What follows is a set of records. Retype them exactly, leaving out the pictures.

++++++++++++++++++++

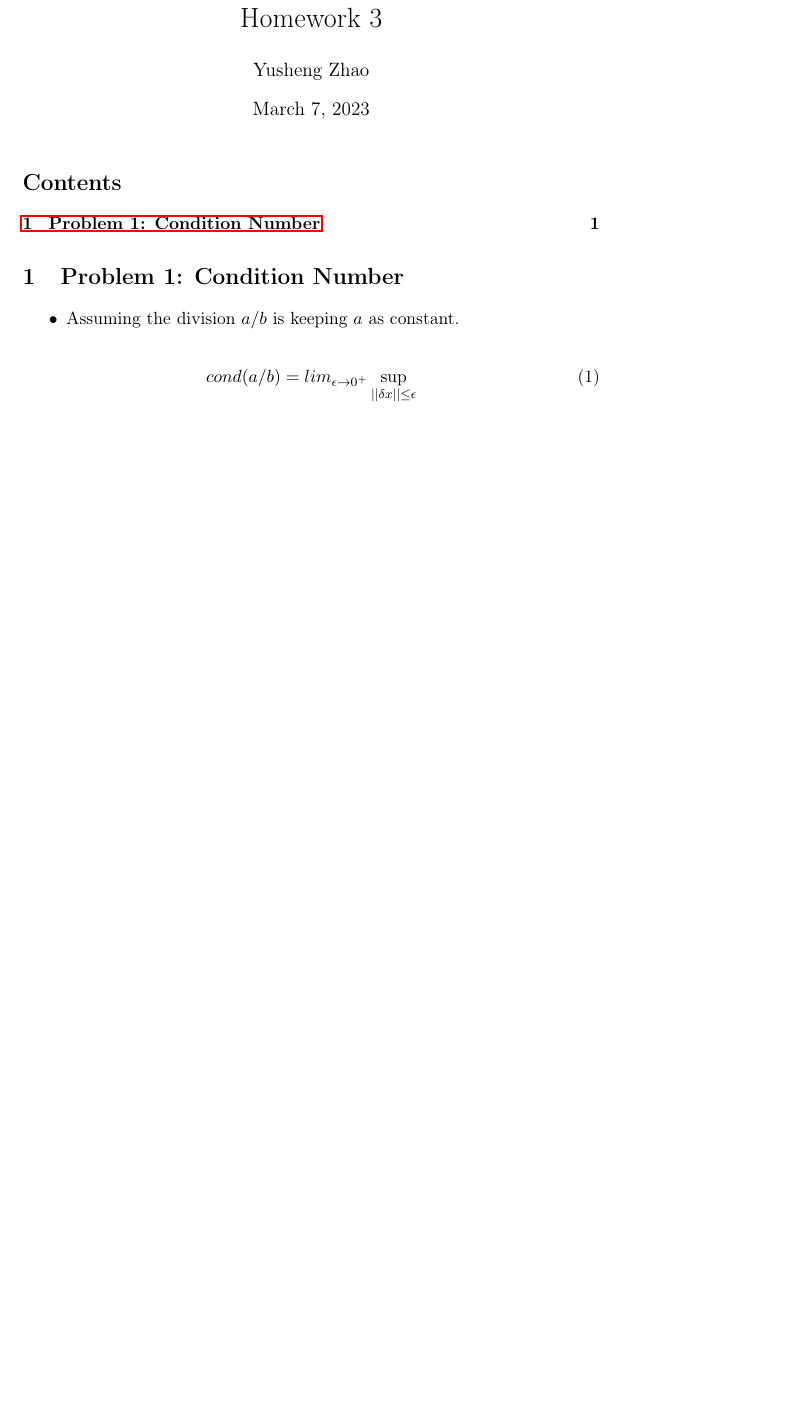
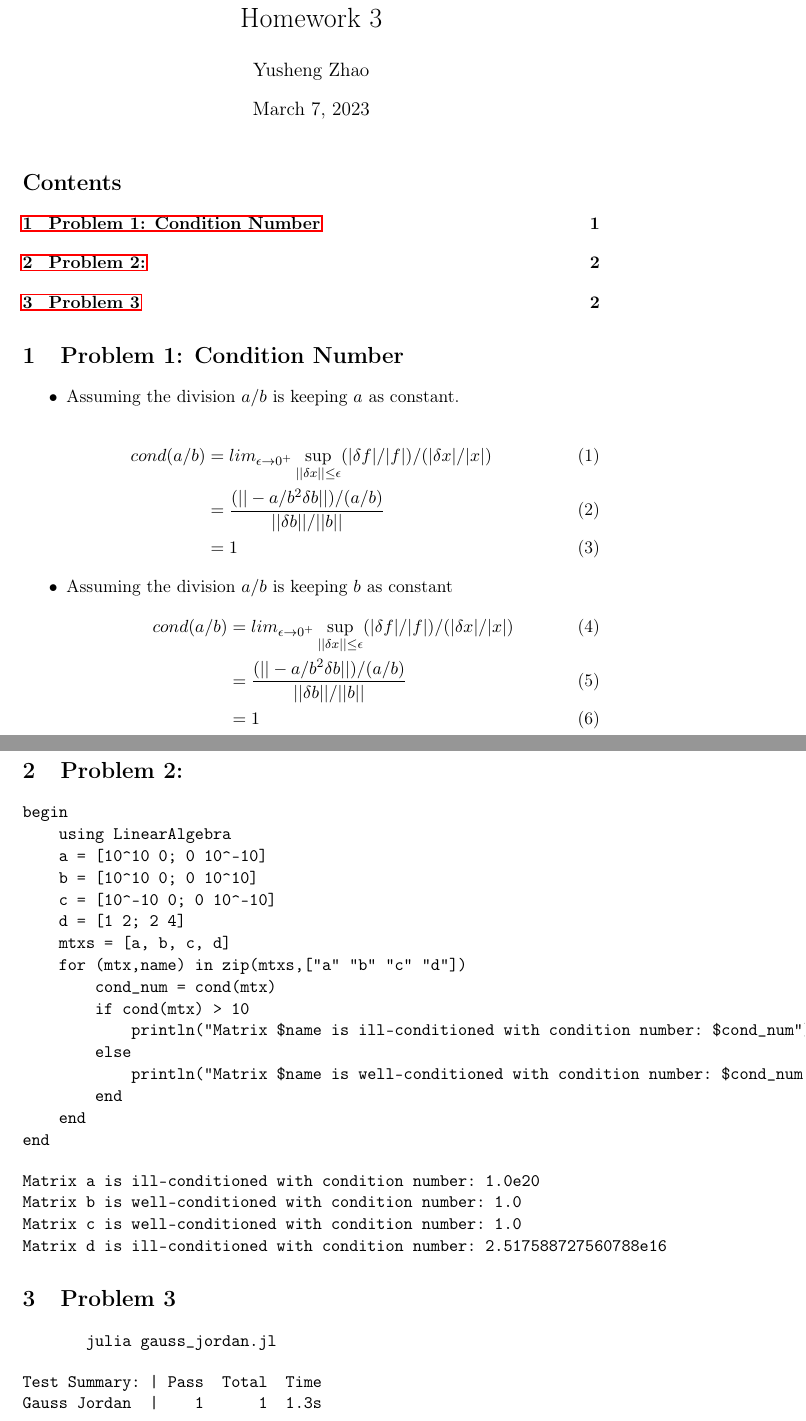
Before and after one commit to GiggleLiu/ModernScientificComputing, a LaTeX document (courseworks/week4/yushengzhao/hw.tex): part of the page before the commit and two parts of pages 1 and 2 of 2 after it, the two joined at a grey line, cut so that both start at the same text, the shorter picture padded with empty space. Compiled offline with pdfLaTeX.

Commit message:
add ans to p1

```diff
--- a/courseworks/week4/yushengzhao/hw.tex
+++ b/courseworks/week4/yushengzhao/hw.tex
@@ -29,11 +29,60 @@
 
 
 \section{Problem 1: Condition Number}
-\label{sec:org6112ada}
+\label{sec:orgcd07389}
 \begin{itemize}
 \item Assuming the division \(a/b\) is keeping \(a\) as constant.
 \end{itemize}
 \begin{align}
-    cond(a/b) = lim_{\epsilon \to 0^{+}} \sup_{||\delta x|| \le \epsilon}
+    cond(a/b) & = lim_{\epsilon \to 0^{+}} \sup_{||\delta x|| \le \epsilon}(|\delta f|/|f|) / (|\delta x|/|x|)\\
+              & = \frac{ (||-a/b^{2} \delta b||)/ (a/b)}{||\delta b|| / ||b||} \\
+              & = 1
 \end{align}
+\begin{itemize}
+\item Assuming the division \(a/b\) is keeping \(b\) as constant
+\begin{align}
+  cond(a/b) & = lim_{\epsilon \to 0^{+}} \sup_{||\delta x|| \le \epsilon}(|\delta f|/|f|) / (|\delta x|/|x|)\\
+            & = \frac{ (||-a/b^{2} \delta b||)/ (a/b)}{||\delta b|| / ||b||} \\
+            & = 1
+\end{align}
+\end{itemize}
+
+\section{Problem 2:}
+\label{sec:org2c8ad3d}
+\begin{verbatim}
+begin
+    using LinearAlgebra
+    a = [10^10 0; 0 10^-10]
+    b = [10^10 0; 0 10^10]
+    c = [10^-10 0; 0 10^-10]
+    d = [1 2; 2 4]
+    mtxs = [a, b, c, d]
+    for (mtx,name) in zip(mtxs,["a" "b" "c" "d"])
+        cond_num = cond(mtx)
+        if cond(mtx) > 10
+            println("Matrix $name is ill-conditioned with condition number: $cond_num")
+        else
+            println("Matrix $name is well-conditioned with condition number: $cond_num")
+        end
+    end
+end
+\end{verbatim}
+
+\begin{verbatim}
+Matrix a is ill-conditioned with condition number: 1.0e20
+Matrix b is well-conditioned with condition number: 1.0
+Matrix c is well-conditioned with condition number: 1.0
+Matrix d is ill-conditioned with condition number: 2.517588727560788e16
+\end{verbatim}
+
+\section{Problem 3}
+\label{sec:org856313b}
+\begin{verbatim}
+       julia gauss_jordan.jl
+\end{verbatim}
+
+\begin{verbatim}
+Test Summary: | Pass  Total  Time
+Gauss Jordan  |    1      1  1.3s
+\end{verbatim}
 \end{document}
```
Also changed, not shown: courseworks/week4/yushengzhao/hw.tex (2 more changed lines), 2 other files.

++++++++++++++++++++

__Exercise response__:
Before and after one commit to GiggleLiu/ModernScientificComputing, a LaTeX document (courseworks/week4/yushengzhao/hw.tex): part of the page before the commit and two parts of pages 1 and 2 of 2 after it, the two joined at a grey line, cut so that both start at the same text, the shorter picture padded with empty space. Compiled offline with pdfLaTeX.

Commit message:
add ans to p1

```diff
--- a/courseworks/week4/yushengzhao/hw.tex
+++ b/courseworks/week4/yushengzhao/hw.tex
@@ -29,11 +29,60 @@
 
 
 \section{Problem 1: Condition Number}
-\label{sec:org6112ada}
+\label{sec:orgcd07389}
 \begin{itemize}
 \item Assuming the division \(a/b\) is keeping \(a\) as constant.
 \end{itemize}
 \begin{align}
-    cond(a/b) = lim_{\epsilon \to 0^{+}} \sup_{||\delta x|| \le \epsilon}
+    cond(a/b) & = lim_{\epsilon \to 0^{+}} \sup_{||\delta x|| \le \epsilon}(|\delta f|/|f|) / (|\delta x|/|x|)\\
+              & = \frac{ (||-a/b^{2} \delta b||)/ (a/b)}{||\delta b|| / ||b||} \\
+              & = 1
 \end{align}
+\begin{itemize}
+\item Assuming the division \(a/b\) is keeping \(b\) as constant
+\begin{align}
+  cond(a/b) & = lim_{\epsilon \to 0^{+}} \sup_{||\delta x|| \le \epsilon}(|\delta f|/|f|) / (|\delta x|/|x|)\\
+            & = \frac{ (||-a/b^{2} \delta b||)/ (a/b)}{||\delta b|| / ||b||} \\
+            & = 1
+\end{align}
+\end{itemize}
+
+\section{Problem 2:}
+\label{sec:org2c8ad3d}
+\begin{verbatim}
+begin
+    using LinearAlgebra
+    a = [10^10 0; 0 10^-10]
+    b = [10^10 0; 0 10^10]
+    c = [10^-10 0; 0 10^-10]
+    d = [1 2; 2 4]
+    mtxs = [a, b, c, d]
+    for (mtx,name) in zip(mtxs,["a" "b" "c" "d"])
+        cond_num = cond(mtx)
+        if cond(mtx) > 10
+            println("Matrix $name is ill-conditioned with condition number: $cond_num")
+        else
+            println("Matrix $name is well-conditioned with condition number: $cond_num")
+        end
+    end
+end
+\end{verbatim}
+
+\begin{verbatim}
+Matrix a is ill-conditioned with condition number: 1.0e20
+Matrix b is well-conditioned with condition number: 1.0
+Matrix c is well-conditioned with condition number: 1.0
+Matrix d is ill-conditioned with condition number: 2.517588727560788e16
+\end{verbatim}
+
+\section{Problem 3}
+\label{sec:org856313b}
+\begin{verbatim}
+       julia gauss_jordan.jl
+\end{verbatim}
+
+\begin{verbatim}
+Test Summary: | Pass  Total  Time
+Gauss Jordan  |    1      1  1.3s
+\end{verbatim}
 \end{document}
```
Also changed, not shown: courseworks/week4/yushengzhao/hw.tex (2 more changed lines), 2 other files.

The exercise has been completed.